Intrauterine Devices (IUD) 

IUDs are small, T-shaped devices that get inserted into your uterus; they’re primarily of two kinds. Hormonal IUDs can reduce menstrual bleeding and cramping, while copper IUDs provide non-hormonal contraception. 

TorHoerman Law observes that despite IUDs being long-lasting and generally safe to use, some products can lead to injuries at the time of their removal. Besides, there’s a small risk of discomfort during insertion or even a rare chance of expulsion of IUDs from the uterus.  

Risks Associated with Birth Control Devices 

When it comes to birth control devices, they’re pretty handy for preventing pregnancy, but there are a few things to keep in mind about the risks they can bring along: 

Hormonal Side-effects: 

Did you know that synthetic hormones are an important ingredient in making birth control devices? Examples of devices that contain them are birth control pills, patches, and hormonal IUDs. We agree that they might be effective at preventing pregnancy, but they’ve also shown side effects in some women.  

These side effects include softer breasts, mood swings, headaches, a feeling of nausea, and changes in your period cycle. If you’re on hormonal birth control and observe these symptoms frequently, you must discuss it with your gynecologist.  

Non-Hormonal Side-effects: 

Even if you’re not into hormones, things like copper IUDs or barrier methods like condoms can have their own quirks.  

For instance, copper IUDs may lead to heavy bleeding and cramps in some women. Barrier methods, if not used correctly, pose a higher risk of failure and might not protect you from STIs and STDs.  

Rare Complications:  

While uncommon, birth control devices can sometimes lead to rare but serious complications. For instance, inserting or removing IUDs from the uterus might also cause uterine perforation.  

The removal of some IUDs can also lead to injuries, which is seen in the case of Paragard IUDs. These IUDs are sold by Teva Pharmaceuticals and have received complaints of injuries, including bleeding, infection, and organ damage. 

The Paragard IUD lawsuit is the consequence of these complaints. Lawyers estimate the potential settlement amount to fall somewhere between $10,000-$400,000 for each victim. 

While these complications are rare, it’s imperative that you know about them and reach out to a medical expert in case you notice anything amiss.  

Long-term Effects: 

Talking about the long-term effects of birth control is like dipping your toes into a pool of uncertainty. From bone health to heart health, cancer risk, and even fertility, there’s a lot to consider. 

Medical News Today notes that using birth control pills – especially the ones that have both estrogen and progesterone – can make women vulnerable to developing blood clots. Blood clots increase your chances of having a heart attack or a stroke; a smoking habit boosts it further. 
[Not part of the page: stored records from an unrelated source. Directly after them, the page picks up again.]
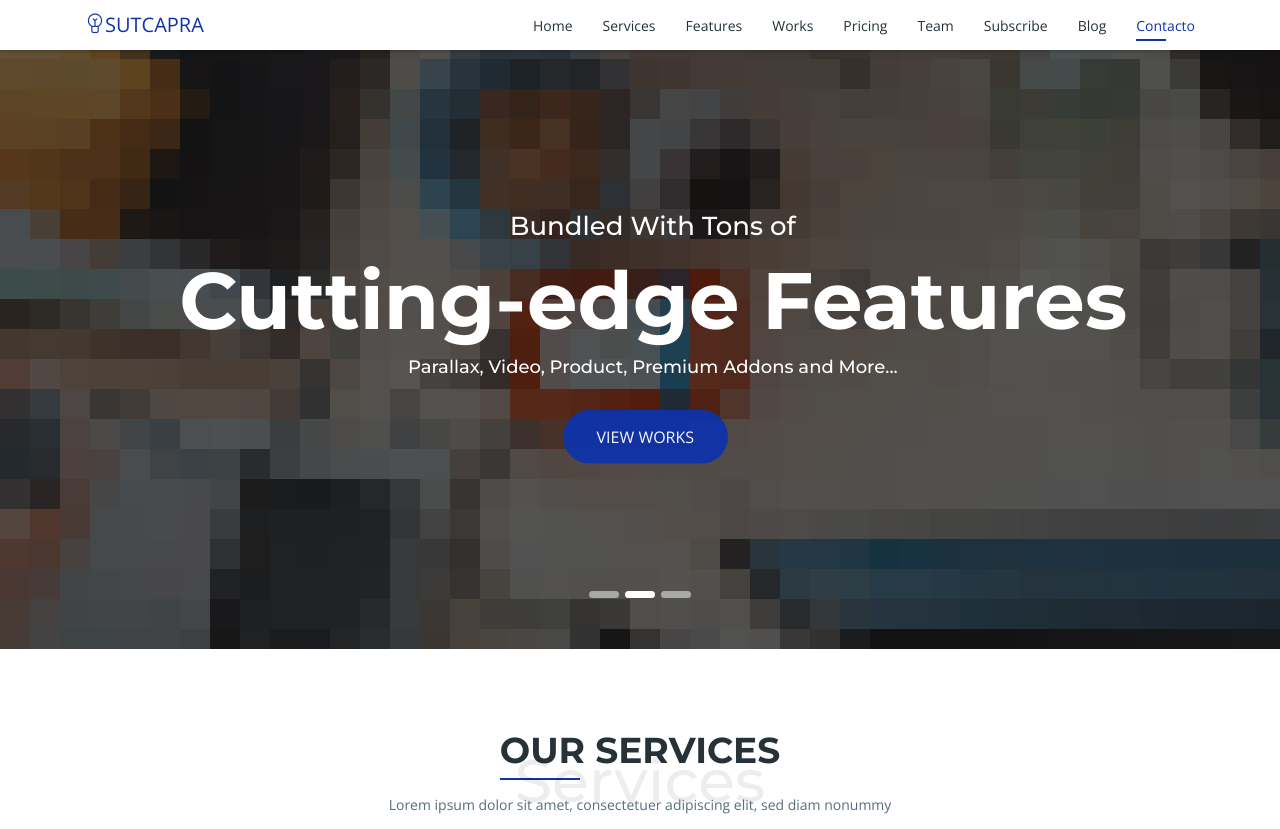
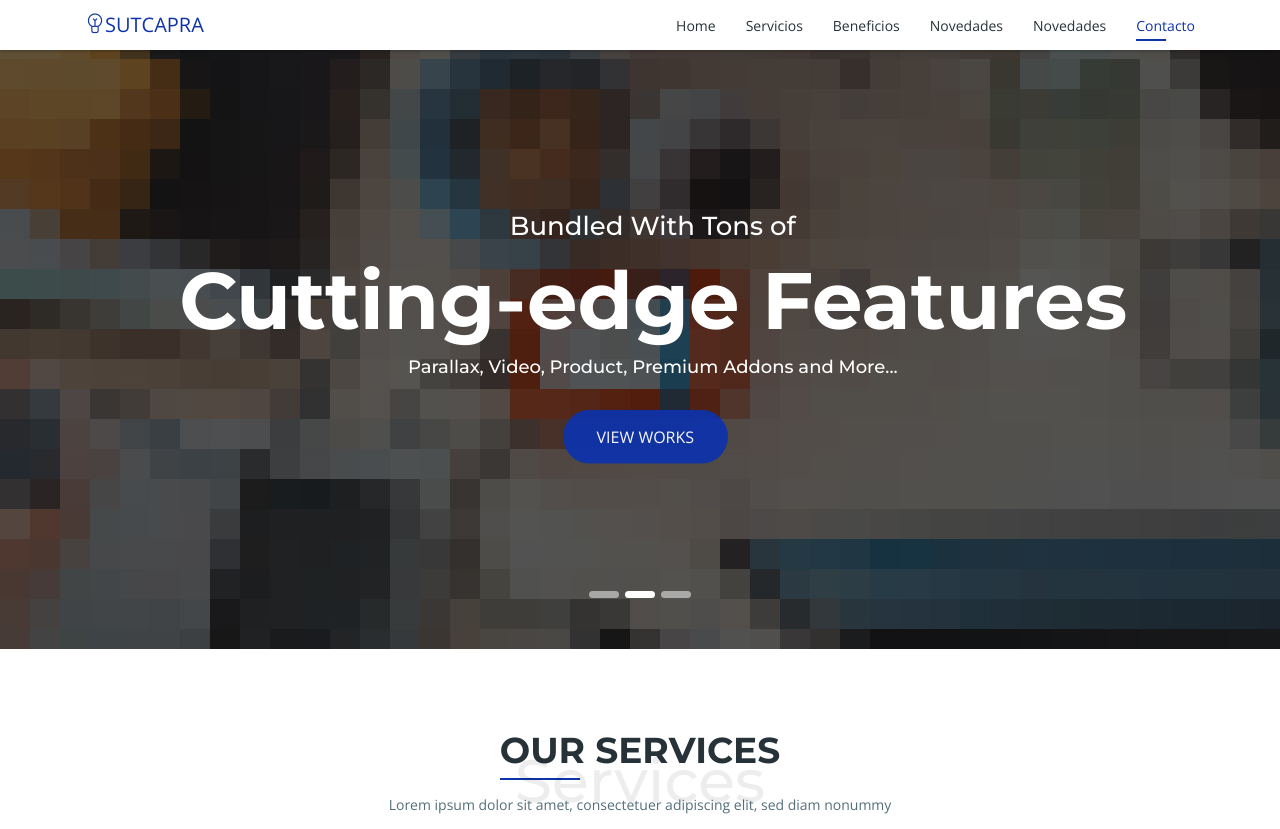
Before and after one commit to pdsan/sutcapra, a plain HTML site: page index.html in a window 1280 px wide. Shown: the top 829 px of the page. Drawn offline with nearby package versions, Linux system fonts and the light colour scheme; files whose address does not match are found by name.

Commit message:
modificación menu index

```diff
--- a/index.html
+++ b/index.html
@@ -7,7 +7,8 @@
     <meta name="keywords" content="SUTCAPRA, Landing page, Template, Registration, Landing">
     <meta name="viewport" content="width=device-width, initial-scale=1, maximum-scale=1">
     <meta name="author" content="Grayrids">
-    <title>Essence - Bootstrap 4 Template</title>
+    <title>SUTCAPRA - Sindicato Único de Trabajadores de Control de
+      Admisión y Permanencia de la República Argentina</title>
 
     <!-- Bootstrap CSS -->
     <link rel="stylesheet" href="css/bootstrap.min.css">
@@ -40,15 +41,15 @@
                 <a class="nav-link page-scroll" href="#slider-area">Home</a>
               </li>
               <li class="nav-item">
-                <a class="nav-link page-scroll" href="#services">Services</a>
+                <a class="nav-link page-scroll" href="#services">Servicios</a>
               </li>
               <li class="nav-item">
-                <a class="nav-link page-scroll" href="#features">Features</a>
+                <a class="nav-link page-scroll" href="#features">Beneficios</a>
               </li>
               <li class="nav-item">
-                <a class="nav-link page-scroll" href="#portfolios">Works</a>
+                <a class="nav-link page-scroll" href="#portfolios">Novedades</a>
               </li>
-              <li class="nav-item">
+              <!-- <li class="nav-item">
                 <a class="nav-link page-scroll" href="#pricing">Pricing</a>
               </li>
               <li class="nav-item">
@@ -56,9 +57,9 @@
               </li>
               <li class="nav-item">
                 <a class="nav-link page-scroll" href="#subscribe">Subscribe</a>
-              </li>
+              </li> -->
               <li class="nav-item">
-                <a class="nav-link page-scroll" href="#blog">Blog</a>
+                <a class="nav-link page-scroll" href="#blog">Novedades</a>
               </li>
               <li class="nav-item">
                 <a class="nav-link page-scroll" href="#contact">Contacto</a>
```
Furthermore, using birth control for more than five years consecutively has also been tied to an increased likelihood of cervical cancer in women.  

Overall, while birth control methods can help prevent pregnancy, it’s wise to share any worries you have regarding long-term effects with your gynecologist. 
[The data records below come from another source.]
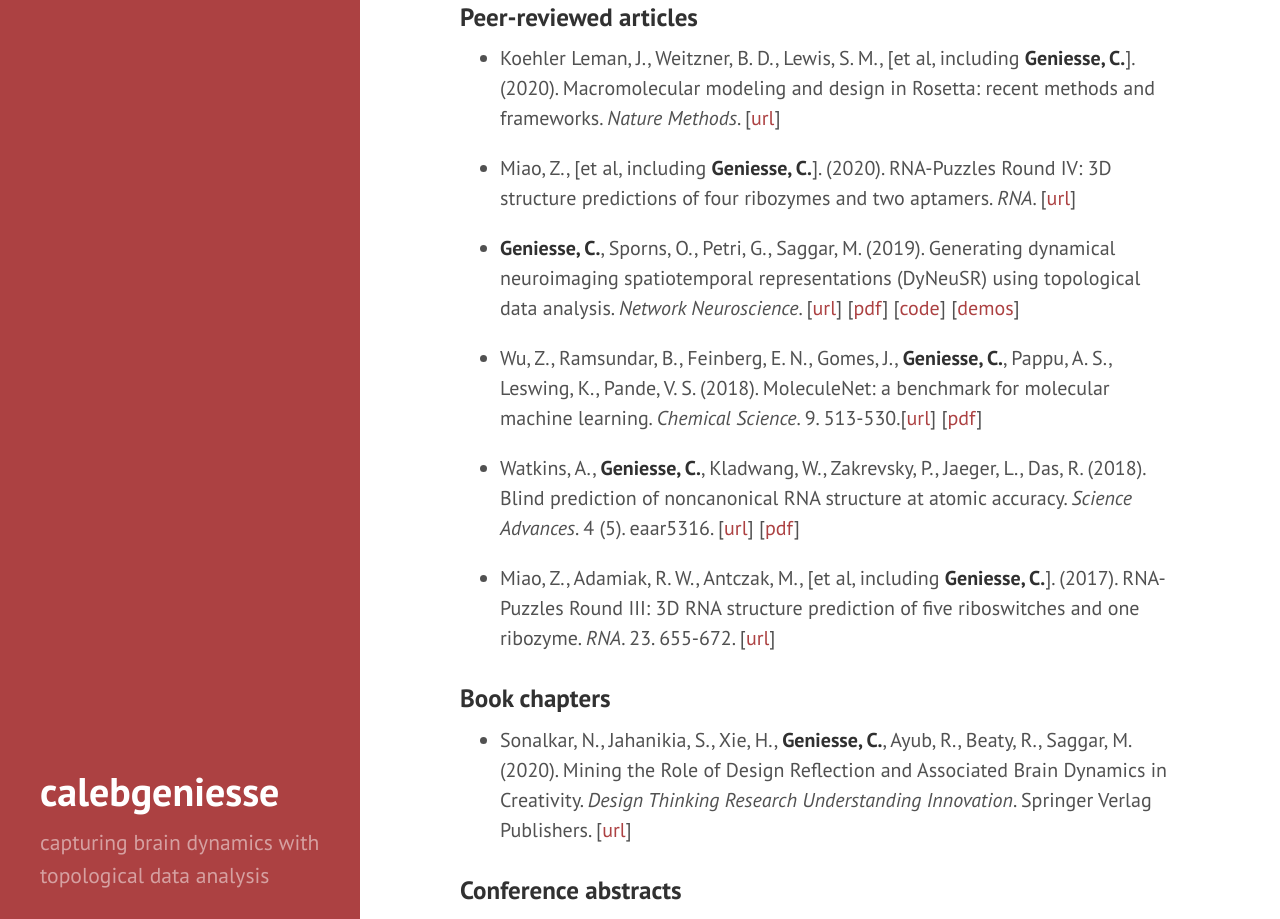
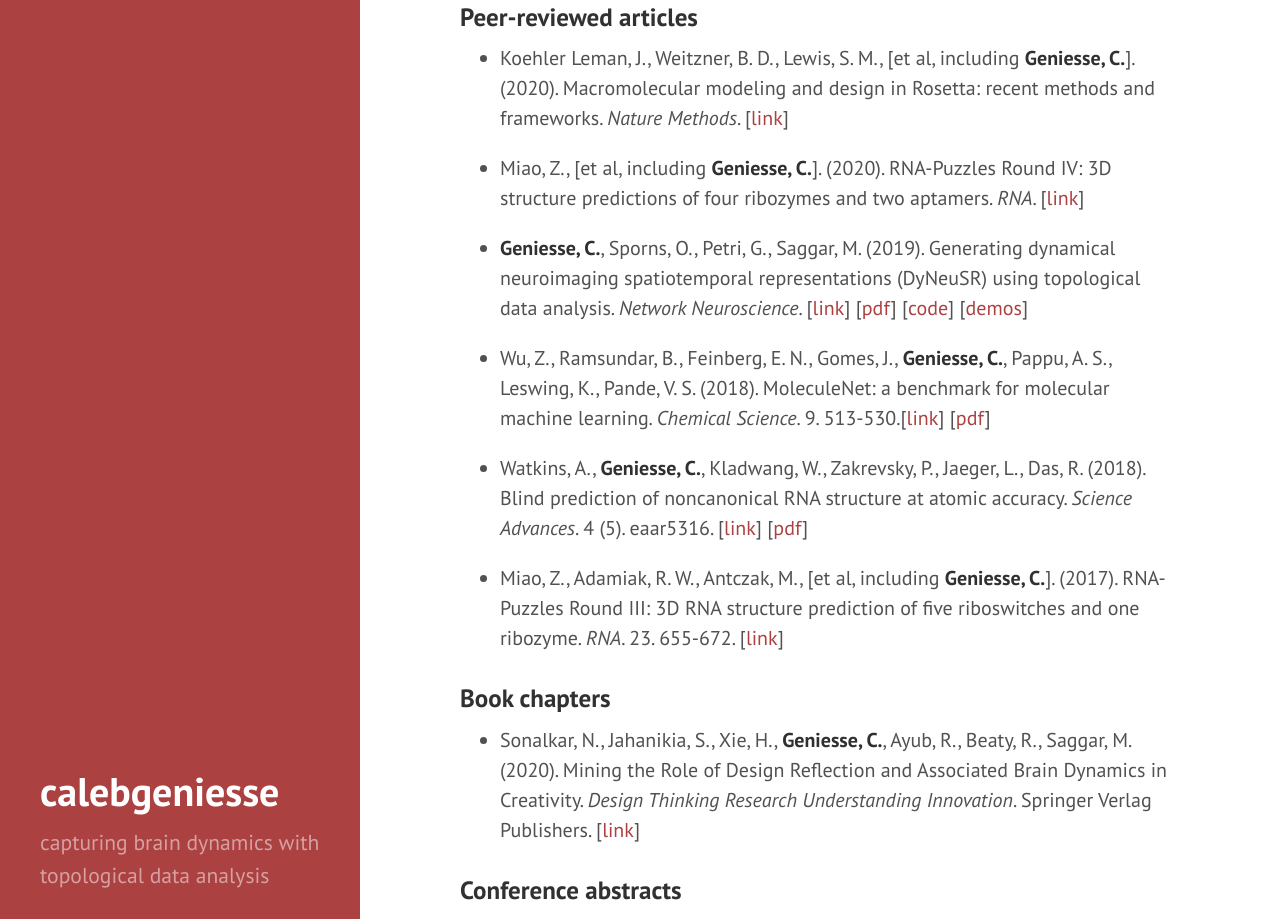
Before and after one commit to calebgeniesse/calebgeniesse.github.io, a Jekyll site: the page built from publications.md, in a window 1280 px wide and 1394 px high. Shown: the part 198-1117 px from the top of the window. Built offline with Jekyll 4.4.1, drawn with Linux system fonts in a browser that asks for light colours.

Commit message:
fix links

```diff
--- a/publications.md
+++ b/publications.md
@@ -9,24 +9,24 @@
 
 ### Peer-reviewed articles
 
-- Koehler Leman, J., Weitzner, B. D., Lewis, S. M., \[et al, including **Geniesse, C.**\]. (2020). Macromolecular modeling and design in Rosetta: recent methods and frameworks. *Nature Methods*. [[url](https://doi.org/10.1038/s41592-020-0848-2)]
+- Koehler Leman, J., Weitzner, B. D., Lewis, S. M., \[et al, including **Geniesse, C.**\]. (2020). Macromolecular modeling and design in Rosetta: recent methods and frameworks. *Nature Methods*. [[link](https://doi.org/10.1038/s41592-020-0848-2)]
 
-- Miao, Z., \[et al, including **Geniesse, C.**\]. (2020). RNA-Puzzles Round IV: 3D structure predictions of four ribozymes and two aptamers. *RNA*. [[url](https://doi.org/10.1261/rna.075341.120)]
+- Miao, Z., \[et al, including **Geniesse, C.**\]. (2020). RNA-Puzzles Round IV: 3D structure predictions of four ribozymes and two aptamers. *RNA*. [[link](https://doi.org/10.1261/rna.075341.120)]
 
-- **Geniesse, C.**, Sporns, O., Petri, G., Saggar, M. (2019). Generating dynamical neuroimaging spatiotemporal representations (DyNeuSR) using topological data analysis. *Network Neuroscience*. [[url](https://doi.org/10.1162/netn_a_00093)] [[pdf](https://www.mitpressjournals.org/doi/pdfplus/10.1162/netn_a_00093)] [[code](https://braindynamicslab.github.io/dyneusr)] [[demos](https://braindynamicslab.github.io/dyneusr/demo/)]
+- **Geniesse, C.**, Sporns, O., Petri, G., Saggar, M. (2019). Generating dynamical neuroimaging spatiotemporal representations (DyNeuSR) using topological data analysis. *Network Neuroscience*. [[link](https://doi.org/10.1162/netn_a_00093)] [[pdf](https://www.mitpressjournals.org/doi/pdfplus/10.1162/netn_a_00093)] [[code](https://braindynamicslab.github.io/dyneusr)] [[demos](https://braindynamicslab.github.io/dyneusr/demo/)]
 
-- Wu, Z., Ramsundar, B., Feinberg, E. N., Gomes, J., **Geniesse, C.**, Pappu, A. S., Leswing, K., Pande, V. S. (2018). MoleculeNet: a benchmark for molecular machine learning. *Chemical Science*. 9. 513-530.[[url](https://doi.org/10.1039/C7SC02664A)] [[pdf](https://pubs.rsc.org/en/content/articlepdf/2018/sc/c7sc02664a)]
+- Wu, Z., Ramsundar, B., Feinberg, E. N., Gomes, J., **Geniesse, C.**, Pappu, A. S., Leswing, K., Pande, V. S. (2018). MoleculeNet: a benchmark for molecular machine learning. *Chemical Science*. 9. 513-530.[[link](https://doi.org/10.1039/C7SC02664A)] [[pdf](https://pubs.rsc.org/en/content/articlepdf/2018/sc/c7sc02664a)]
 
-- Watkins, A., **Geniesse, C.**, Kladwang, W., Zakrevsky, P., Jaeger, L., Das, R. (2018). Blind prediction of noncanonical RNA structure at atomic accuracy. *Science Advances*. 4 (5). eaar5316. [[url](https://doi.org/10.1126/sciadv.aar5316)] [[pdf](https://advances.sciencemag.org/content/advances/4/5/eaar5316.full.pdf)]
+- Watkins, A., **Geniesse, C.**, Kladwang, W., Zakrevsky, P., Jaeger, L., Das, R. (2018). Blind prediction of noncanonical RNA structure at atomic accuracy. *Science Advances*. 4 (5). eaar5316. [[link](https://doi.org/10.1126/sciadv.aar5316)] [[pdf](https://advances.sciencemag.org/content/advances/4/5/eaar5316.full.pdf)]
 
-- Miao, Z., Adamiak, R. W., Antczak, M., \[et al, including **Geniesse, C.**\]. (2017). RNA-Puzzles Round III: 3D RNA structure prediction of five riboswitches and one ribozyme. *RNA*. 23. 655-672. [[url](https://doi.org/10.1261/rna.060368.116)]
+- Miao, Z., Adamiak, R. W., Antczak, M., \[et al, including **Geniesse, C.**\]. (2017). RNA-Puzzles Round III: 3D RNA structure prediction of five riboswitches and one ribozyme. *RNA*. 23. 655-672. [[link](https://doi.org/10.1261/rna.060368.116)]
 
 
 
 
 ### Book chapters
 
-- Sonalkar, N., Jahanikia, S., Xie, H., **Geniesse, C.**, Ayub, R., Beaty, R., Saggar, M. (2020). Mining the Role of Design Reflection and Associated Brain Dynamics in Creativity. *Design Thinking Research Understanding Innovation*. Springer Verlag Publishers. [[url](https://doi.org/10.1007/978-3-030-28960-7_10)]
+- Sonalkar, N., Jahanikia, S., Xie, H., **Geniesse, C.**, Ayub, R., Beaty, R., Saggar, M. (2020). Mining the Role of Design Reflection and Associated Brain Dynamics in Creativity. *Design Thinking Research Understanding Innovation*. Springer Verlag Publishers. [[link](https://doi.org/10.1007/978-3-030-28960-7_10)]
 
 
 
```
Also changed, not shown: index.md (+4 -4 lines).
Frequently Asked Questions (FAQs)  

Is birth control implant safe?  

Studies have shown birth control implants to be safe for most people. However, like every other medical device, they have some risks and side effects that your gynecologist will familiarize you with.  

What is the safest birth control system?  
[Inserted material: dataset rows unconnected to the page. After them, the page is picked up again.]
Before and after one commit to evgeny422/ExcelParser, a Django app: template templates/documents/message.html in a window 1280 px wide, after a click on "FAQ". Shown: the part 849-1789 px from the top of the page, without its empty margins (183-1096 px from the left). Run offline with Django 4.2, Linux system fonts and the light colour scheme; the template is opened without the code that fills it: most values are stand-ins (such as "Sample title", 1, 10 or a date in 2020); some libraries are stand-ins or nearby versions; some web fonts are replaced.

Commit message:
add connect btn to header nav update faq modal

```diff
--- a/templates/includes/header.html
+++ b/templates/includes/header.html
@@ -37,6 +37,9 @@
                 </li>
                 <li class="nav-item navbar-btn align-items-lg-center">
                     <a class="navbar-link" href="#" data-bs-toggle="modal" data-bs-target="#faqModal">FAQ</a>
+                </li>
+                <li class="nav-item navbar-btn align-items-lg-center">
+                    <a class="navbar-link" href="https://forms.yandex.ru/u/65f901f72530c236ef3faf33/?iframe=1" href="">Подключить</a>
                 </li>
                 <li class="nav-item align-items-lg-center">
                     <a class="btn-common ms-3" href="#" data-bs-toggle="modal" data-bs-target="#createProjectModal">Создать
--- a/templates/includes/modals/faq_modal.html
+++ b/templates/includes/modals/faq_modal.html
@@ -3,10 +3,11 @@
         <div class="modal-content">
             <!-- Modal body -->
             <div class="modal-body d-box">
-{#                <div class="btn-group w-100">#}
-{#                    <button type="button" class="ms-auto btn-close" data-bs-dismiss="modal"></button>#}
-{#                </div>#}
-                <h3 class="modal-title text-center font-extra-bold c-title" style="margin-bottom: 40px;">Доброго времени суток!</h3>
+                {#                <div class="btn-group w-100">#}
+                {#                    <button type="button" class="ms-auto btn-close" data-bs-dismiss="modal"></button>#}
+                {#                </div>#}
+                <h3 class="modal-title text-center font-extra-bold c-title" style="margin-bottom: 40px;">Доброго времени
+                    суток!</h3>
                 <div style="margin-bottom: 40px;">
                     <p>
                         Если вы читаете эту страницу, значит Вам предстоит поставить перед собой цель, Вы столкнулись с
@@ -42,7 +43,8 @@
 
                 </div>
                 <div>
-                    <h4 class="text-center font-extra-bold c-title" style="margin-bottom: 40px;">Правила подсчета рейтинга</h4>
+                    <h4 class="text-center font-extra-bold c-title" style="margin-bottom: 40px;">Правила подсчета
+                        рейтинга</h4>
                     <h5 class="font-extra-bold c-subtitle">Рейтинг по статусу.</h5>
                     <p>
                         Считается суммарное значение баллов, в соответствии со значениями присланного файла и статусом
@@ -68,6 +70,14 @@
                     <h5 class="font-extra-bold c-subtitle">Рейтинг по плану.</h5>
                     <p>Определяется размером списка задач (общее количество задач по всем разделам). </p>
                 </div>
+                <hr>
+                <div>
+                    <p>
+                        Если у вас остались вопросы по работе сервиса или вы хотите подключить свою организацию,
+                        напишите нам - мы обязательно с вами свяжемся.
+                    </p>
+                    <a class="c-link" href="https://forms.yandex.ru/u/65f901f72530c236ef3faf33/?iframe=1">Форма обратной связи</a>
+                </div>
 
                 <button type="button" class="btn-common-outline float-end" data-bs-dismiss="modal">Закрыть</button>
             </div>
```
Research shows that implants and IUDs work the best to prevent pregnancy, and are also very convenient to use.  

What are the hormonal methods of birth control? 

The hormonal methods function by preventing your ovaries from releasing eggs. This prevention makes other changes in your body to decrease the likelihood of your pregnancy. The most common examples of hormonal methods of birth control include pills, patches, rings, shots, and implants.  

To sum it up, delving into the realm of birth control devices reveals a complex landscape where convenience and risk are intertwined. While these devices make it unbelievably easy to manage fertility, you must learn to identify potential risks they carry before getting in.  

Balancing the cost of convenience with an understanding of its risks helps you make better, more informed decisions for your reproductive health.